Objective: The objective of this study was to evaluate functional impairments in a nonreferred sample of adults identifying themselves as having been diagnosed with attention-deficit/hyperactivity disorder (ADHD) by a clinician in their community.
Method: We completed a survey in April and May 2003 of a community sample of 500 adults who reported having received a diagnosis of ADHD in the community and 501 gender- and age-matched comparisons from a national sample representative of the U.S. population.
Results: Adults with self-reports of diagnosed ADHD in the community were significantly less likely to have graduated high school (83% vs. 93% of controls; p < or = .001) or obtain a college degree (19% vs. 26%; p < .01), were less likely to be currently employed (52% vs. 72%; p < or = .001), and had significantly more mean job changes over 10 years (5.4 vs. 3.4 jobs; p < or = .001). They also were significantly more likely to have been arrested (37% vs. 18% of controls; p < or = .001) or divorced (28% vs. 15%; p < or = .001) and were significantly less satisfied (p < or = .001) with their family, social, and professional lives.

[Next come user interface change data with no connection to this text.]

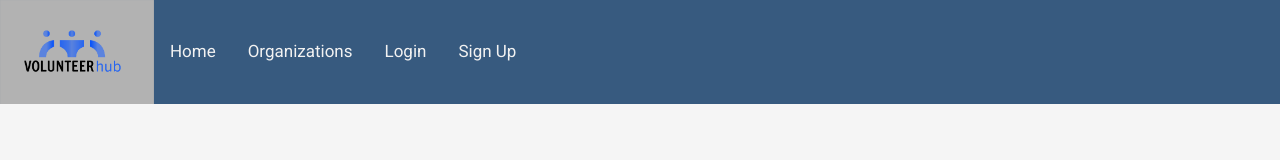
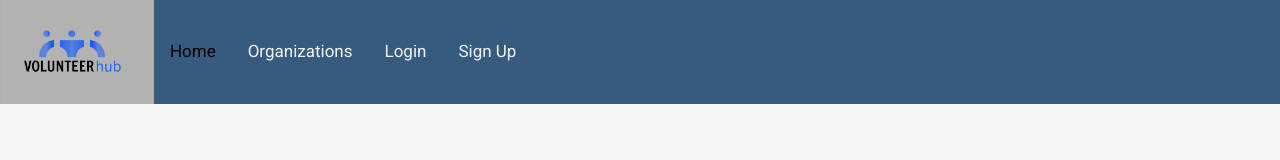
Before and after one commit to bethel-school-of-technology/the-volunteer-hub-frontend, an Angular app: page / in a window 1280 px wide. In both pictures the pointer is over the link "Home". Shown: the top 160 px of the page. Built offline with nearby package versions, Linux system fonts and the light colour scheme.

Commit message:
Added Hover Affect For The Navbar

```diff
--- a/src/app/Components/navbar/navbar.component.css
+++ b/src/app/Components/navbar/navbar.component.css
@@ -22,6 +22,11 @@ header img {
   padding: 14px 16px;
   text-decoration: none;
   font-size: 17px;
+}
+
+/* Added a hover affect on the navbar tabs */
+.topnav a:hover{
+  color: black;
 }
 
 
```
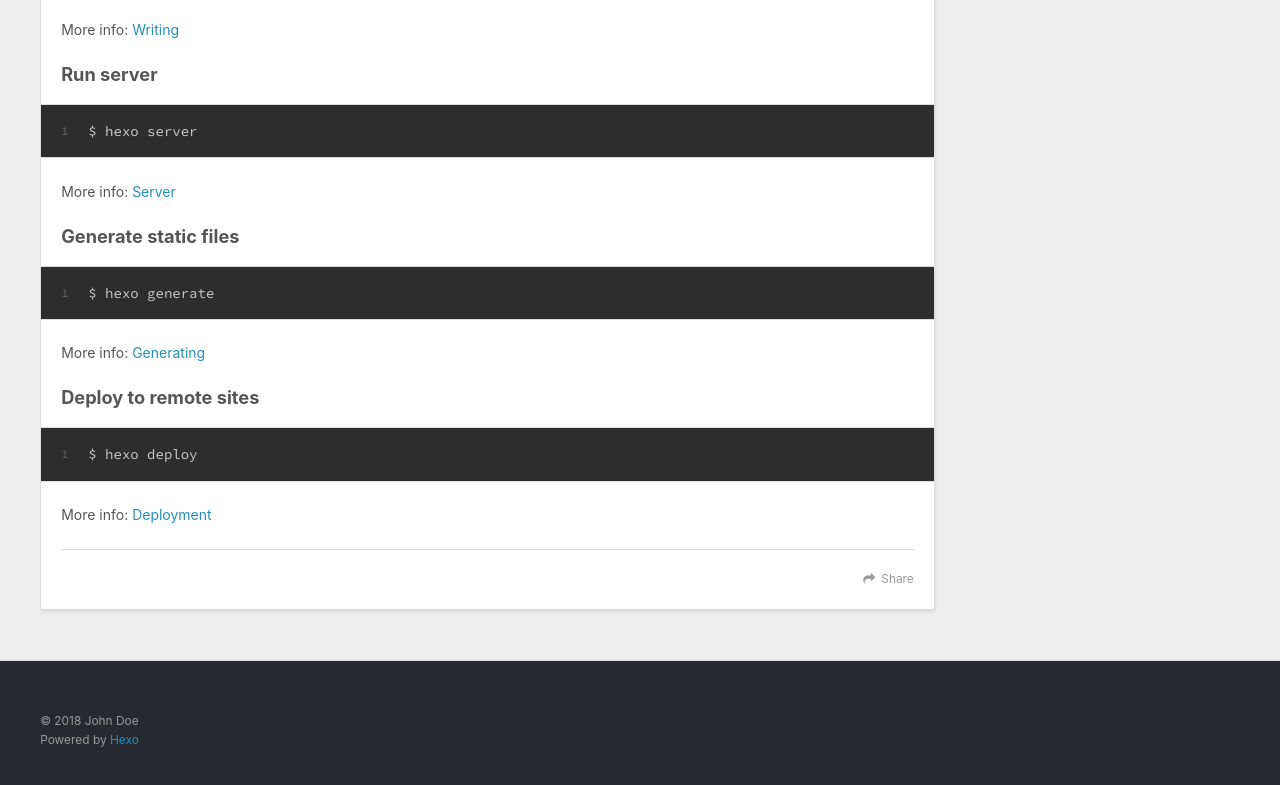
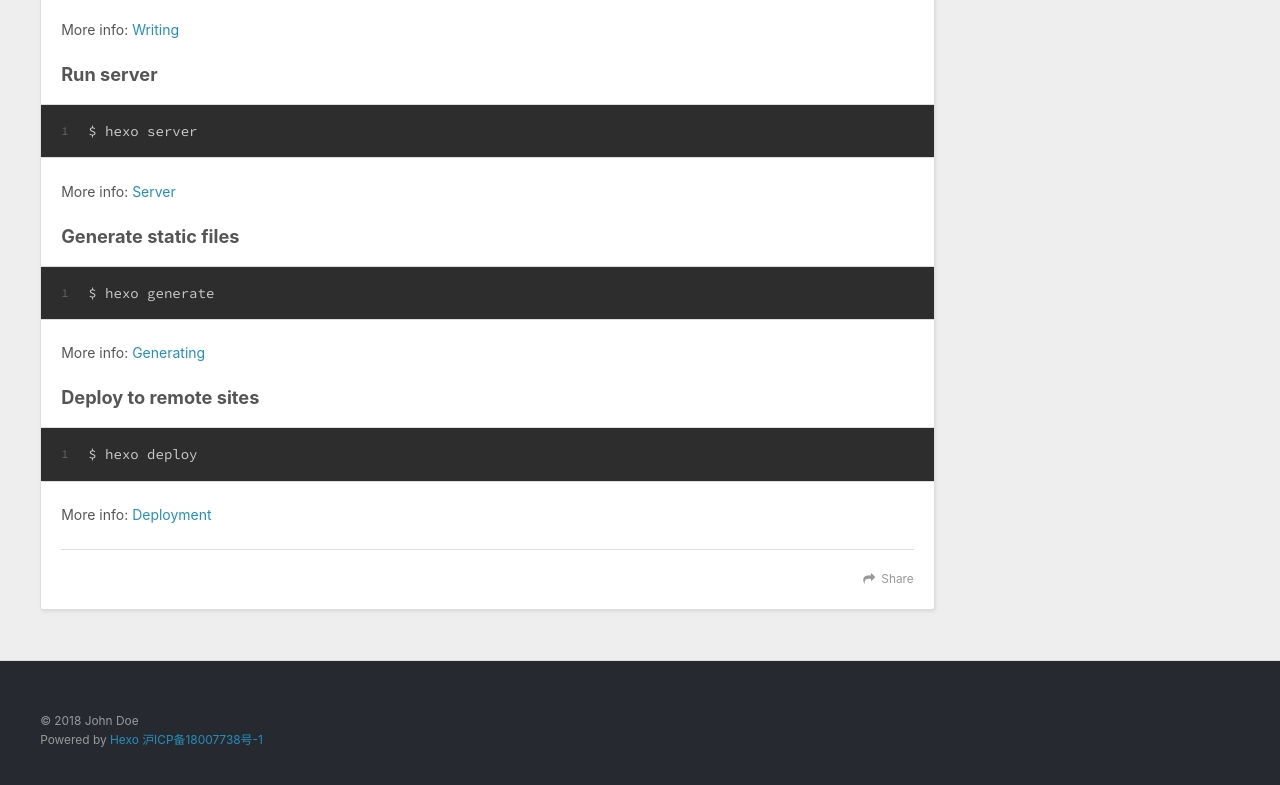
Before and after one commit to kevinmails/kevinmails.github.io, a plain HTML site: page index.html in a window 1280 px wide. Shown: the part 665-1450 px from the top of the page. Drawn offline with nearby package versions, Linux system fonts and the light colour scheme.

Commit message:
添加备案号

```diff
--- a/index.html
+++ b/index.html
@@ -154,7 +154,7 @@
   <div class="outer">
     <div id="footer-info" class="inner">
       &copy; 2018 John Doe<br>
-      Powered by <a href="http://hexo.io/" target="_blank">Hexo</a>
+      Powered by <a href="http://hexo.io/" target="_blank">Hexo</a>&nbsp;<a href="www.miitbeian.gov.cn" target="_blank">沪ICP备18007738号-1</a>
     </div>
   </div>
 </footer>
```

Conclusion: Adults who reported having received a diagnosis of ADHD in the community had significant impairment in multiple domains of functioning compared with age- and gender-matched controls without this diagnosis, highly consistent with findings derived from carefully diagnosed referred samples.